(Before-and-after change records)
____________________
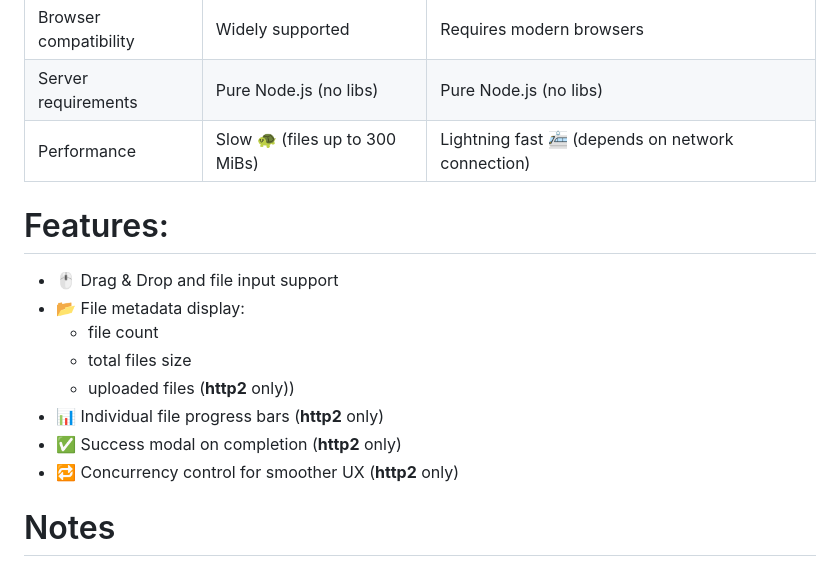
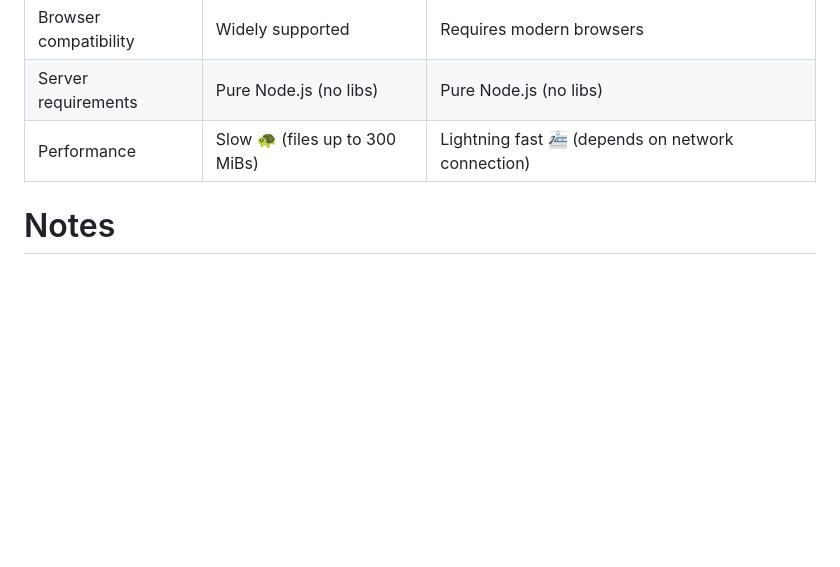
Before and after one commit to unkn0wn3rr0r/node-tunnel, a Markdown page: README.md, the part around the change. Drawn GitHub-style; blank space fills up the shorter version.

```diff
--- a/README.md
+++ b/README.md
@@ -18,16 +18,6 @@ Both versions include drag-and-drop functionality, real-time progress bars, and
 | Server requirements              | Pure Node.js (no libs)           | Pure Node.js (no libs)                                    |
 | Performance                      | Slow 🐢 (files up to 300 MiBs)   | Lightning fast  🚈  (depends on network connection)      |
 
-# Features:
-
-- 🖱 Drag & Drop and file input support
-- 📂 File metadata display:
-  - file count
-  - total files size
-  - uploaded files (**http2** only))
-- 📊 Individual file progress bars (**http2** only)
-- ✅ Success modal on completion (**http2** only)
-- 🔁 Concurrency control for smoother UX (**http2** only)
 
 # Notes
 - Uses duplex: 'half' header for streamed fetch uploads - ensure your browser supports it
```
____________________
Work item: Report every line of the data in which "bars" appears.

Answer below:
@@ -18,16 +18,6 @@ Both versions include drag-and-drop functionality, real-time progress bars, and
-- 📊 Individual file progress bars (**http2** only)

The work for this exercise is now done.